In the entries below, how many lines hold the word "AddButton"? Answer with the number only.

=== Begin Enclosure ===

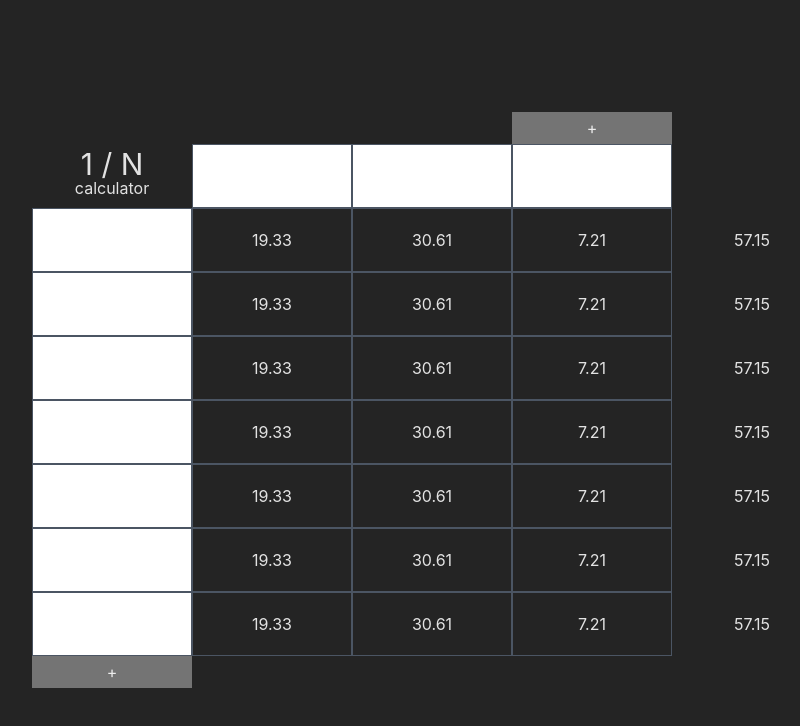
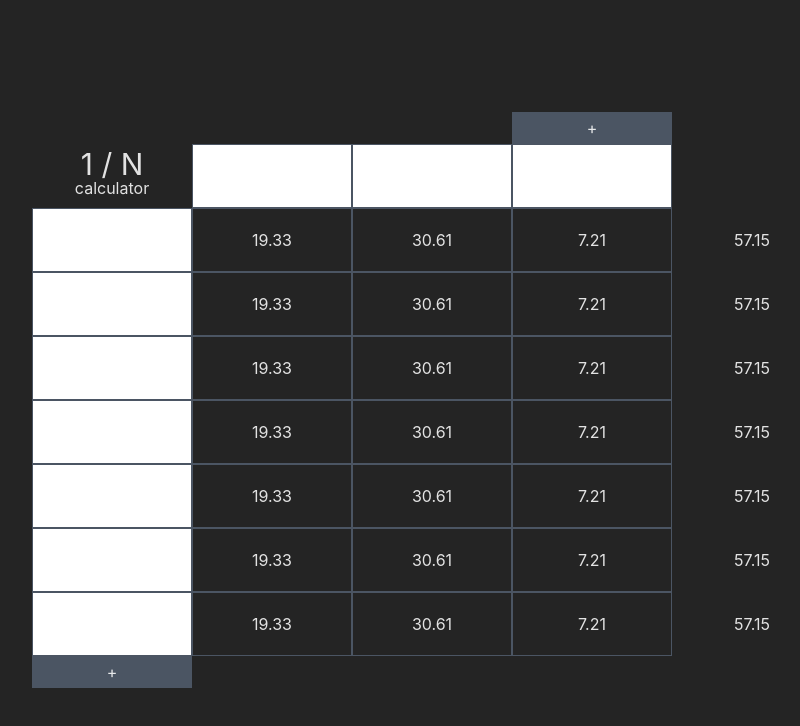
Before and after one commit to mikemklee/one-over-n, a Vue app: page / in a window 1280 px wide. Shown: the top 726 px of the page, without its empty margins (288-1088 px from the left). Built offline with nearby package versions, Linux system fonts and the light colour scheme.

Commit message:
Add <AddButton /> component

```diff
--- /dev/null
+++ b/src/components/AddButton.vue
@@ -0,0 +1,15 @@
+<template>
+  <button class="transition-all bg-gray-600 hover:bg-gray-500 w-40 h-8">
+    +
+  </button>
+</template>
+
+<script>
+export default {
+  setup() {
+    return {};
+  },
+};
+</script>
+
+<style scoped></style>
--- a/src/components/Main.vue
+++ b/src/components/Main.vue
@@ -2,6 +2,7 @@
 import { reactive, computed, onMounted } from "vue";
 
 import Cell from "./Cell.vue";
+import AddButton from "./AddButton.vue";
 
 const expenses = reactive([
   {
@@ -178,11 +179,13 @@ const expensePerPersonMatrix = computed(() => {
       </div>
     </div>
 
-    <button class="btn absolute right-0 bottom-[100%]" @click="addExpense">
+    <AddButton class="absolute right-0 bottom-[100%]" @click="addExpense">
       +
-    </button>
+    </AddButton>
 
-    <button class="btn absolute left-0 top-[100%]" @click="addPerson">+</button>
+    <AddButton class="absolute left-0 top-[100%]" @click="addPerson">
+      +
+    </AddButton>
   </div>
 </template>
 
@@ -198,13 +201,4 @@ const expensePerPersonMatrix = computed(() => {
   padding-left: 10px;
   padding-right: 10px;
 }
-
-.btn {
-  width: 10rem;
-  height: 2rem;
-  background-color: #747474;
-}
-.btn:hover {
-  background-color: #414141;
-}
 </style>
```
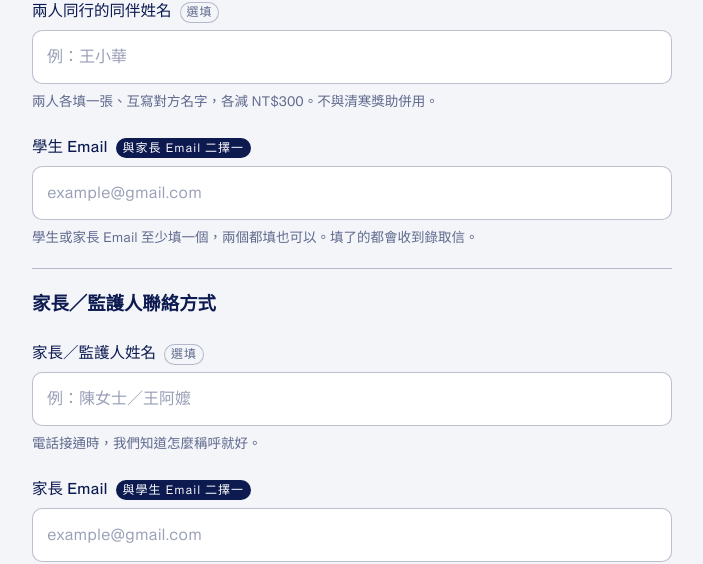
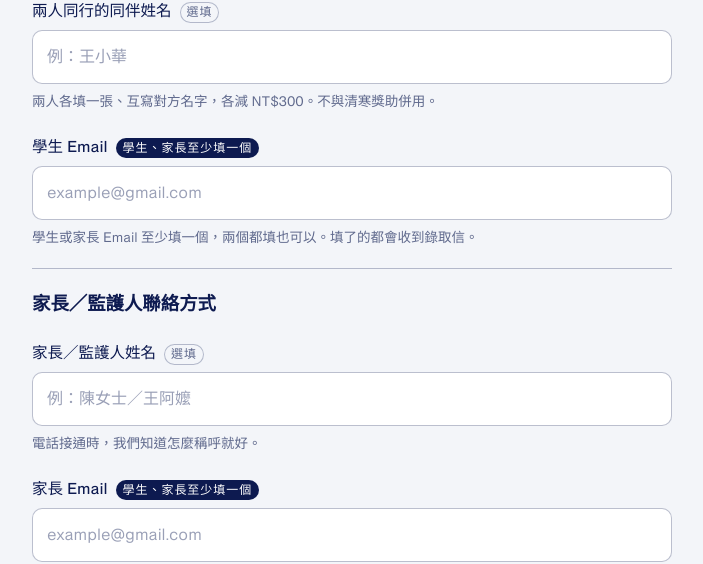
Before and after one commit to Lucassuc/senior-fitness, a plain HTML site: page course.html in a window 1280 px wide. Shown: the part 5393-5957 px from the top of the page, without its empty margins (288-991 px from the left). Drawn offline with Linux system fonts and the light colour scheme.

Commit message:
報名表：Email 標籤從「二擇一」改為「學生、家長至少填一個」
兩個都填也可以，「二擇一」會讓人以為只能填一個。

Co-Authored-By: Claude Opus 5.5 <noreply@anthropic.com>

```diff
--- a/course.html
+++ b/course.html
@@ -393,7 +393,7 @@
       </div>
 
       <div class="field">
-        <label for="a-contact"><span data-en="Student's email">學生 Email</span> <span class="req" aria-hidden="true" data-en="this or parent's">與家長 Email 二擇一</span></label>
+        <label for="a-contact"><span data-en="Student's email">學生 Email</span> <span class="req" aria-hidden="true" data-en="at least one of the two">學生、家長至少填一個</span></label>
         <input id="a-contact" name="student_email" type="email" autocomplete="email"
                placeholder="example@gmail.com" data-en-ph="example@gmail.com" aria-describedby="ea-contact ha-contact">
         <p class="hint" id="ha-contact" data-en="Fill in this one, the parent's, or both. Every address you leave gets the acceptance email.">學生或家長 Email 至少填一個，兩個都填也可以。填了的都會收到錄取信。</p>
@@ -409,7 +409,7 @@
       </div>
 
       <div class="field">
-        <label for="a-pmail"><span data-en="Parent or guardian's email">家長 Email</span> <span class="req" aria-hidden="true" data-en="this or student's">與學生 Email 二擇一</span></label>
+        <label for="a-pmail"><span data-en="Parent or guardian's email">家長 Email</span> <span class="req" aria-hidden="true" data-en="at least one of the two">學生、家長至少填一個</span></label>
         <input id="a-pmail" name="parent_email" type="email" autocomplete="email"
                placeholder="example@gmail.com" data-en-ph="example@gmail.com" aria-describedby="ea-pmail ha-pmail">
         <p class="hint" id="ha-pmail" data-en="Fill in this one, the student's, or both.">學生或家長 Email 至少填一個。</p>
```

=== End Enclosure ===

** WRITTEN ANSWER **
7